▶ **Requirement**
Omit all pictures. Print the remaining lines exactly, from the start of the data through the line containing "Students', descBn: 'রোল".

▶ **Exercise material**

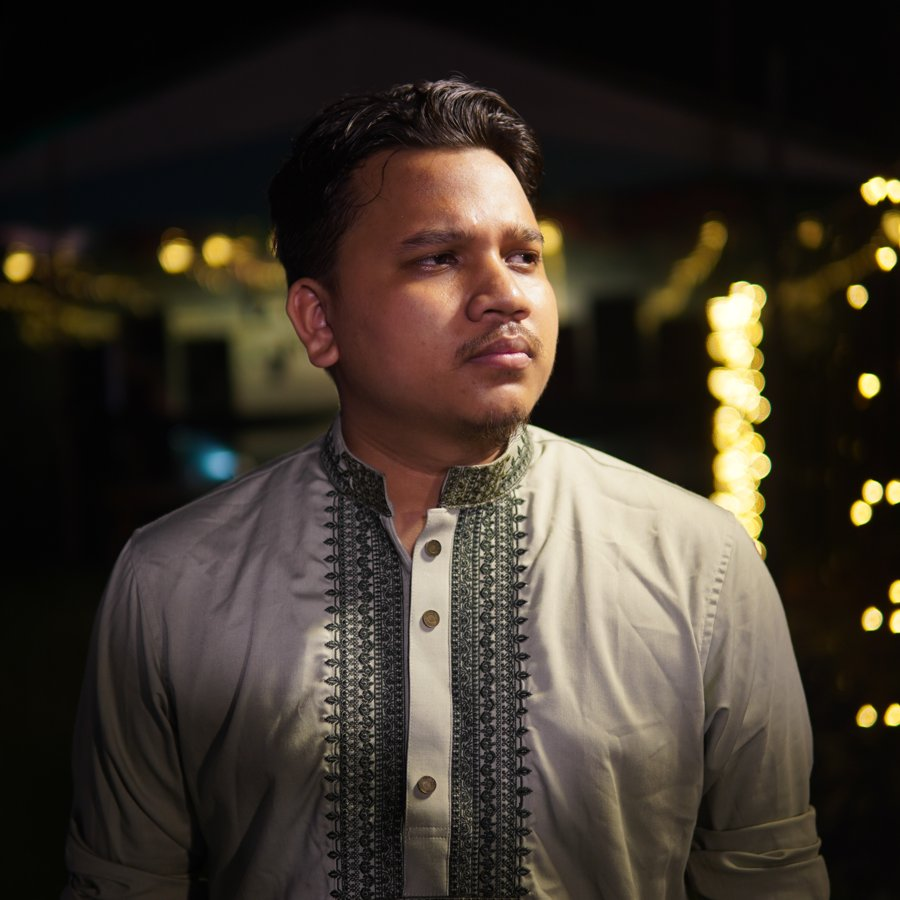
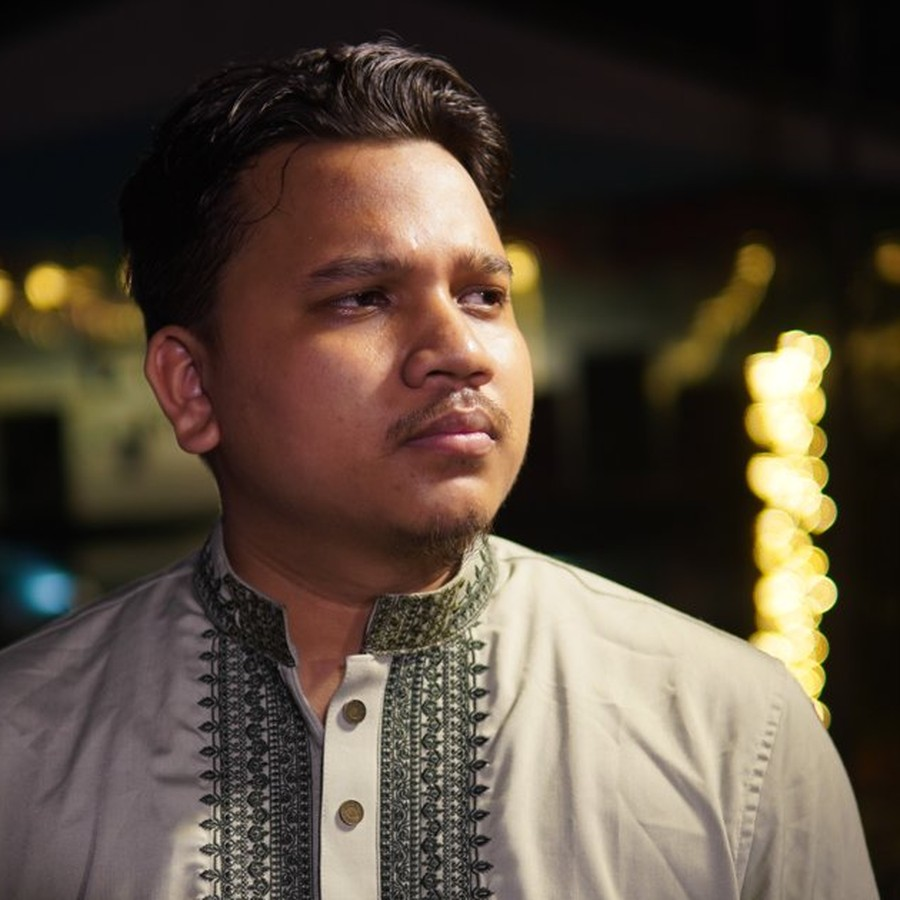
fix: update terminology from "Students & CR" to "Active Students" for consistency across the application

diff --git a/src/pages/LandingPage.jsx b/src/pages/LandingPage.jsx
@@ -1674,7 +1674,7 @@ const FEATURE_SUBDETAIL = {
     items: [
       { nameBn: 'Syllabus', descBn: 'ডিপার্টমেন্টের নির্ধারিত সিলেবাস' },
       { nameBn: 'Question Bank', descBn: 'ওই কোর্স ও টার্মের রিয়েল আগের প্রশ্নপত্র' },
-      { nameBn: 'Students & CR', descBn: 'রোল অনুসারে ক্লাসমেট লিস্ট — কে ভেরিফায়েড, কে CR/ACR তা দেখা যায় (এখান থেকে অ্যাপয়েন্ট/ভেরিফাই করা যায় না, সেটা CL/CR-এর কাজ)' },
+      { nameBn: 'Active Students', descBn: 'রোল অনুসারে ক্লাসমেট লিস্ট — কে ভেরিফায়েড, কে CR/ACR তা দেখা যায় (এখান থেকে অ্যাপয়েন্ট/ভেরিফাই করা যায় না, সেটা CL/CR-এর কাজ)' },
       { nameBn: 'Marks', descBn: 'নিজের কম্পোনেন্ট (CT ইত্যাদি) সেটআপ করে মার্কস এন্ট্রি, PDF এক্সপোর্ট' },
       { nameBn: 'Attendance', descBn: 'Present/Absent/Late/Excused, প্রতিদিনের সেশন লগ, Excel/PDF এক্সপোর্ট' },
       { nameBn: 'Schedule', descBn: 'দিন/সময় স্লট, কনফ্লিক্ট-চেক সহ' },
@@ -1863,7 +1863,7 @@ function FeatureCategoryBlock({ label, items, isMobileNav }) {
         listStyle: 'none', margin: 0, padding: 0,
         display: 'grid',
         gridTemplateColumns: 'repeat(2, minmax(0, 1fr))',
-        gridAutoRows: isMobileNav ? '1fr' : 'auto',
+        gridAutoRows: 'auto',
         gap: isMobileNav ? '0.15rem 0.6rem' : '0.1rem 1rem',
         alignItems: 'stretch',
       }}>
@@ -2933,15 +2933,18 @@ function CreditsSpotlight({ isMobileNav }) {
                     onError={() => setImgOk(false)}
                     style={{
                       width: '100%', height: '100%', objectFit: 'cover',
-                      // Owner audit: 'center' vertical crop was cutting off
-                      // the top of the head on solo portraits — the photo box
-                      // is a 1.25:1 landscape-ish rectangle but a portrait's
-                      // face sits in the UPPER portion of a square/tall
-                      // source photo, so a dead-center crop chops the
-                      // forehead/hair. Bias the crop upward for portraits
-                      // (photoShape !== 'wide'); group photos keep a true
-                      // center crop since there's no single face to protect.
-                      objectPosition: person.photoShape === 'wide' ? 'center' : 'center 20%',
+                      // Owner audit (this session): the founder photo itself
+                      // was recropped at the source (public/landing/credits/
+                      // founder.jpg) to actually center the face inside its
+                      // 900x900 square, since object-position can't do
+                      // anything when source and target are already the same
+                      // aspect ratio — the circular frame was clipping into
+                      // hair/shoulders at the top/side corners regardless of
+                      // any object-position value tried here. Plain 'center'
+                      // is correct now that the source itself is centered.
+                      // Group photos keep a true center crop too since
+                      // there's no single face to protect.
+                      objectPosition: 'center',
                       display: 'block',
                     }}
                   />
@@ -3000,21 +3003,39 @@ function Footer({ theme = 'light' }) {
       borderTop: dark ? '1px solid rgba(255,255,255,0.1)' : '1px solid var(--border)',
       marginTop: dark ? 0 : '1.25rem',
       background: dark ? 'transparent' : 'var(--bg)',
-      padding: dark ? '1.1rem 1.25rem 1.4rem' : '1.1rem 1.25rem 1.4rem',
+      padding: dark ? '0.9rem 1.25rem 1.1rem' : '1.1rem 1.25rem 1.4rem',
     }}>
       <div style={{
         maxWidth: '1080px', margin: '0 auto', display: 'flex',
         flexDirection: 'column', alignItems: 'center', gap: '0.6rem', textAlign: 'center',
       }}>
-        <Wordmark height={18} theme={dark ? 'dark' : 'kx'} />
+        {/* Wordmark dropped here when dark (the CTA section right above
+            this Footer already shows the full mascot+"KUETx" wordmark
+            once — repeating it a few dozen px lower just doubled the
+            same brand mark in one continuous band). Light-theme usage
+            elsewhere (App.jsx chrome, mobile branch) is untouched and
+            still shows it, since those places don't already have one
+            nearby. */}
+        {!dark && <Wordmark height={18} theme="kx" />}
 
         {/* Owner ask: drop Privacy Policy from the footer link row and
             compress it into ONE row with About KUETx + the two contact
             buttons — was 3 separate rows (links / email+WhatsApp /
             copyright), now 2 (one combined action row / copyright),
-            so the whole footer takes noticeably less vertical space. */}
+            so the whole footer takes noticeably less vertical space.
+            About KUETx now matches the same pill-button treatment as
+            the email/WhatsApp links instead of being a plain text link,
+            so all three read as one consistent row of actions. */}
         <div style={{ display: 'flex', flexWrap: 'wrap', justifyContent: 'center', alignItems: 'center', gap: '0.5rem' }}>
-          <Link to="/about" style={{ fontSize: '0.78rem', fontWeight: 700, color: dark ? '#f3f4ef' : 'var(--text)', textDecoration: 'none', padding: '0.4rem 0.2rem' }}>
+          <Link
+            to="/about"
+            style={{
+              display: 'inline-flex', alignItems: 'center', gap: '0.35rem',
+              padding: '0.4rem 0.75rem', borderRadius: '999px', fontSize: '0.75rem', fontWeight: 700,
+              border: dark ? '1px solid rgba(255,255,255,0.18)' : '1px solid var(--border)',
+              color: dark ? '#f3f4ef' : 'var(--text)', textDecoration: 'none',
+            }}
+          >
             About KUETx
           </Link>
           <a
@@ -3432,7 +3453,7 @@ export default function LandingPage() {
             the dark hero, not cramped. */}
         <section style={{
           background: 'var(--kx-dark)', color: '#fff', textAlign: 'center',
-          padding: isMobileNav ? '2rem 1.1rem 0' : '56px 32px 0',
+          padding: isMobileNav ? '1.5rem 1.1rem 0' : '40px 32px 0',
           position: 'relative', overflow: 'hidden',
         }}>
           <div style={{
@@ -3441,10 +3462,15 @@ export default function LandingPage() {
           }} />
           {/* Hard color-band cut by design — no seam gradient here. */}
           <div style={{ position: 'relative' }}>
+            {/* Full wordmark (mascot + "KUETx" text) here instead of the
+                icon-only Logo — this is the section's one brand mark now;
+                Footer below no longer repeats it (see Footer, theme="dark"
+                usage), so it only appears once in this whole band instead
+                of twice. */}
             <div style={{
-              margin: '0 auto 14px', display: 'flex', alignItems: 'center', justifyContent: 'center',
+              margin: '0 auto 12px', display: 'flex', alignItems: 'center', justifyContent: 'center',
             }}>
-              <Logo size={isMobileNav ? 44 : 58} />
+              <Wordmark height={isMobileNav ? 32 : 40} theme="dark" />
             </div>
             <h2 className="kx-h2" style={{ fontSize: isMobileNav ? 'clamp(1.15rem, 5.5vw, 1.4rem)' : '30px', color: '#fff' }}>
               তোমার ক্যাম্পাস লাইফ, আজকেই সাজাও।
@@ -3452,7 +3478,7 @@ export default function LandingPage() {
             <p style={{ color: 'rgba(243,244,239,0.65)', maxWidth: '460px', margin: '10px auto 20px', fontSize: isMobileNav ? '0.82rem' : undefined }}>
               Sign up করতে কোনো টাকা লাগে না, ভবিষ্যতেও লাগবে না।
             </p>
-            <div style={{ display: 'flex', gap: '10px', justifyContent: 'center', flexWrap: 'wrap', marginBottom: isMobileNav ? '1.5rem' : '2.25rem' }}>
+            <div style={{ display: 'flex', gap: '10px', justifyContent: 'center', flexWrap: 'wrap', marginBottom: isMobileNav ? '1.1rem' : '1.6rem' }}>
               <button
                 type="button"
                 onClick={() => openAuth('signup')}

diff --git a/index.html b/index.html
@@ -107,29 +107,23 @@
         pointer-events: none;
       }
 
-      /* Entrance matches the landing-page hero's own reveal pattern
-         (fade + rise from translateY, see CampusHero in LandingPage.jsx)
-         so the splash feels like the same visual language as the app
-         itself, not a separate effect. After settling, the mascot gets
-         a slow, gentle bounce — the exact kx-mascot-bounce keyframe
-         already used on the landing page's mascot badge — instead of
-         any spin/flip, so it reads as "alive and waiting" rather than
-         a card trick. */
+      /* Reveal: mascot starts lower and slightly blurred, rises up
+         while sharpening into full clarity — no rotation, nothing to
+         half-notice mid-motion, just a clean "coming into focus" arrival
+         that ends with the mascot fully sharp and completely still. */
       #kx-logoWrap {
         opacity: 0;
-        transform: translateY(14px);
-        transition: opacity 0.5s cubic-bezier(.16,.8,.3,1), transform 0.5s cubic-bezier(.16,.8,.3,1);
+        transform: translateY(34px);
+        filter: blur(9px);
+        transition:
+          opacity 1.5s cubic-bezier(.16,.8,.3,1),
+          transform 1.5s cubic-bezier(.16,.8,.3,1),
+          filter 1.5s cubic-bezier(.16,.8,.3,1);
       }
       #kx-logoWrap.kx-show {
         opacity: 1;
         transform: translateY(0);
-      }
-      #kx-logoWrap.kx-bounce img {
-        animation: kx-mascot-bounce 2.6s ease-in-out infinite;
-      }
-      @keyframes kx-mascot-bounce {
-        0%, 100% { transform: translateY(0); }
-        50% { transform: translateY(-7px); }
+        filter: blur(0);
       }
 
       #kx-logoWrap img {
@@ -158,6 +152,15 @@
         display: flex; align-items: baseline; justify-content: center;
         font-family: system-ui,-apple-system,Segoe UI,Roboto,Arial;
       }
+      @media screen and (min-width: 641px) {
+        #kx-wordmark { margin-top: 26px; }
+      }
+      @media screen and (min-width: 1024px) {
+        #kx-wordmark { margin-top: 30px; }
+      }
+      @media screen and (min-width: 1600px) {
+        #kx-wordmark { margin-top: 34px; }
+      }
       #kx-wordmark.kx-show {
         opacity: 1;
         transform: translateY(0);
@@ -166,7 +169,12 @@
          Wordmark component (src/components/Logo.jsx): bold "KUET" in
          the base ink color, lowercase "x" picked out in the brand
          accent green. Sized relative to the mascot at each breakpoint
-         (roughly 8% of the logo's width) instead of a fixed px value,
+         (~9% of the logo's width, kept CONSTANT across breakpoints —
+         a previous pass here scaled font-size and icon-size off two
+         separate, uncoordinated numbers, so the ratio quietly drifted
+         from ~9.1% on mobile down to ~8.1% on desktop and the wordmark
+         looked undersized next to a 420px mascot; these four values are
+         each icon-width × 0.092, rounded) instead of a fixed px value,
          so it scales up alongside the logo on larger screens instead of
          looking tiny next to a 420px mascot on desktop. Kept in system
          fonts (no 'Sora' import) to match this file's offline-first,
@@ -181,13 +189,13 @@
         color: #16a34a;
       }
       @media screen and (min-width: 641px) {
-        #kx-wordmark .kx-word { font-size: 26px; }
+        #kx-wordmark .kx-word { font-size: 28px; }
       }
       @media screen and (min-width: 1024px) {
-        #kx-wordmark .kx-word { font-size: 30px; }
+        #kx-wordmark .kx-word { font-size: 33px; }
       }
       @media screen and (min-width: 1600px) {
-        #kx-wordmark .kx-word { font-size: 34px; }
+        #kx-wordmark .kx-word { font-size: 39px; }
       }
       #kx-wordmark .kx-dots {
         display: inline-flex;
@@ -201,13 +209,13 @@
         animation: kx-dot-pulse 1.2s ease-in-out infinite;
       }
       @media screen and (min-width: 641px) {
-        #kx-wordmark .kx-dots span { font-size: 26px; }
+        #kx-wordmark .kx-dots span { font-size: 28px; }
       }
       @media screen and (min-width: 1024px) {
-        #kx-wordmark .kx-dots span { font-size: 30px; }
+        #kx-wordmark .kx-dots span { font-size: 33px; }
       }
       @media screen and (min-width: 1600px) {
-        #kx-wordmark .kx-dots span { font-size: 34px; }
+        #kx-wordmark .kx-dots span { font-size: 39px; }
       }
       #kx-wordmark .kx-dots span:nth-child(1) { animation-delay: 0s; }
       #kx-wordmark .kx-dots span:nth-child(2) { animation-delay: 0.25s; }
@@ -220,12 +228,11 @@
         100% { opacity: 0; }
       }
 
-      /* Static fallback: prefers-reduced-motion skips the fade, the
-         bounce, and the dot animation — mascot and wordmark are simply
-         visible immediately, fully still. */
+      /* Static fallback: prefers-reduced-motion skips the fade/rise/
+         blur reveal and the dot animation — mascot and wordmark are
+         simply visible immediately, fully still and already sharp. */
       @media (prefers-reduced-motion: reduce) {
-        #kx-logoWrap { transition-duration: 0.01ms !important; transform: translateY(0) !important; }
-        #kx-logoWrap img { animation: none !important; }
+        #kx-logoWrap { transition-duration: 0.01ms !important; transform: translateY(0) !important; filter: blur(0) !important; }
         #kx-wordmark { transition-duration: 0.01ms !important; transform: translateY(0) !important; }
         #kx-wordmark .kx-dots span { animation: none !important; opacity: 1 !important; }
       }
@@ -419,20 +426,21 @@
           return;
         }
 
-        // Timeline (~5s total): mascot fades/rises in exactly like the
-        // landing-page hero's own reveal (see CampusHero — same
-        // translateY + cubic-bezier easing), wordmark + loading dots
-        // follow right after, then the mascot settles into the same
-        // gentle bounce already used on the landing page's mascot badge
-        // for the rest of the hold — no flip, no rotation, just a calm
-        // "alive" idle motion — before the splash fades out. Total is
-        // intentionally longer than the old ~1.3s minimal version per
-        // explicit request, capped at 5s so it never reads as stuck.
+        // Timeline (~3.5s total): mascot rises from slightly below and
+        // sharpens from a soft blur into full clarity over 1.5s — a
+        // clean "coming into focus" reveal, nothing to half-see mid-
+        // motion, no rotation. Wordmark + loading dots follow shortly
+        // after. Once sharp, the mascot just holds still and fully
+        // visible for the remainder before fading out — total kept
+        // short deliberately (Apple HIG / Android Splash Screen API
+        // both target roughly 500–1500ms; this runs a bit longer so the
+        // reveal itself reads clearly, but stays well short of feeling
+        // stuck) — especially since installed-PWA users see this on
+        // every cold launch, not just once ever.
         var ENTER_DELAY = 30;
-        var WORDMARK_DELAY = 350;
-        var BOUNCE_START = 700;   // once the entrance settles
-        var FADE_START = 4600;    // when the whole splash starts fading out
-        var TOTAL_DURATION = 5000;
+        var WORDMARK_DELAY = 500;
+        var FADE_START = 3100;
+        var TOTAL_DURATION = 3500;
 
         requestAnimationFrame(function () {
           setTimeout(function () {
@@ -442,10 +450,6 @@
           setTimeout(function () {
             wordmark.classList.add('kx-show');
           }, WORDMARK_DELAY);
-
-          setTimeout(function () {
-            logoWrap.classList.add('kx-bounce');
-          }, BOUNCE_START);
 
           setTimeout(function () {
             el.style.opacity = 0;

diff --git a/src/data/guideContent.js b/src/data/guideContent.js
@@ -858,16 +858,16 @@ const RAW_SECTIONS = [
     num: "42", id: "faculty-class-detail", route: "/faculty/classes/:assignmentId", icon: "FileText", catIdx: CAT.FACULTY,
     titleBn: "ক্লাস ডিটেইল",
     titleEn: "Class Detail",
-    descBn: "একটি নির্দিষ্ট class assignment-এর Students & CR, Syllabus আর Schedule ট্যাব দেখুন।",
-    descEn: "Open one class assignment to see the Students & CR, Syllabus, and Schedule tabs.",
+    descBn: "একটি নির্দিষ্ট class assignment-এর Active Students, Syllabus আর Schedule ট্যাব দেখুন।",
+    descEn: "Open one class assignment to see the Active Students, Syllabus, and Schedule tabs.",
     blocksBn: [
       { type: 'text', text: 'এই পেজে একেকটি ক্লাসের ভেতরের তথ্য দেখা যায়। এখনকার built অংশগুলো read-only, আর ভবিষ্যতের ট্যাবগুলো visibly disabled রাখা হয়েছে, যাতে ধাপে ধাপে অগ্রগতি পরিষ্কার থাকে।' },
-      { type: 'bullet', text: 'Students & CR, Syllabus, এবং Schedule ট্যাব live আছে' },
+      { type: 'bullet', text: 'Active Students, Syllabus, এবং Schedule ট্যাব live আছে' },
       { type: 'bullet', text: 'Attendance, Marks, Notices, আর session-related ট্যাবগুলো এখনো future phase' },
     ],
     blocksEn: [
       { type: 'text', text: 'This page shows the inside of one class assignment. The built tabs are read-only for now, and later-phase tabs stay visibly disabled so the rollout stays honest.' },
-      { type: 'bullet', text: 'Students & CR, Syllabus, and Schedule are live tabs' },
+      { type: 'bullet', text: 'Active Students, Syllabus, and Schedule are live tabs' },
       { type: 'bullet', text: 'Attendance, Marks, Notices, and session-related tabs are still future phase work' },
     ],
   },

diff --git a/src/pages/faculty/FacultyClassDetail.jsx b/src/pages/faculty/FacultyClassDetail.jsx
@@ -95,7 +95,7 @@ import { useQuestionBankData, getR2FileUrl } from '../../hooks/useQuestionBankDa
 const TABS = [
   { id: 'syllabus', label: 'Syllabus', icon: 'BookMarked', enabled: true },
   { id: 'qbank', label: 'Question Bank', icon: 'FileText', enabled: true },
-  { id: 'students', label: 'Students & CR', icon: 'Users', enabled: true },
+  { id: 'students', label: 'Active Students', icon: 'Users', enabled: true },
   { id: 'marks', label: 'Marks', icon: 'GraduationCap', enabled: true },
   { id: 'attendance', label: 'Attendance', icon: 'CheckSquare', enabled: true },
   { id: 'schedule', label: 'Schedule', icon: 'Clock', enabled: true },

▶ **Final answer**
fix: update terminology from "Students & CR" to "Active Students" for consistency across the application

diff --git a/src/pages/LandingPage.jsx b/src/pages/LandingPage.jsx
@@ -1674,7 +1674,7 @@ const FEATURE_SUBDETAIL = {
     items: [
       { nameBn: 'Syllabus', descBn: 'ডিপার্টমেন্টের নির্ধারিত সিলেবাস' },
       { nameBn: 'Question Bank', descBn: 'ওই কোর্স ও টার্মের রিয়েল আগের প্রশ্নপত্র' },
-      { nameBn: 'Students & CR', descBn: 'রোল অনুসারে ক্লাসমেট লিস্ট — কে ভেরিফায়েড, কে CR/ACR তা দেখা যায় (এখান থেকে অ্যাপয়েন্ট/ভেরিফাই করা যায় না, সেটা CL/CR-এর কাজ)' },
+      { nameBn: 'Active Students', descBn: 'রোল অনুসারে ক্লাসমেট লিস্ট — কে ভেরিফায়েড, কে CR/ACR তা দেখা যায় (এখান থেকে অ্যাপয়েন্ট/ভেরিফাই করা যায় না, সেটা CL/CR-এর কাজ)' },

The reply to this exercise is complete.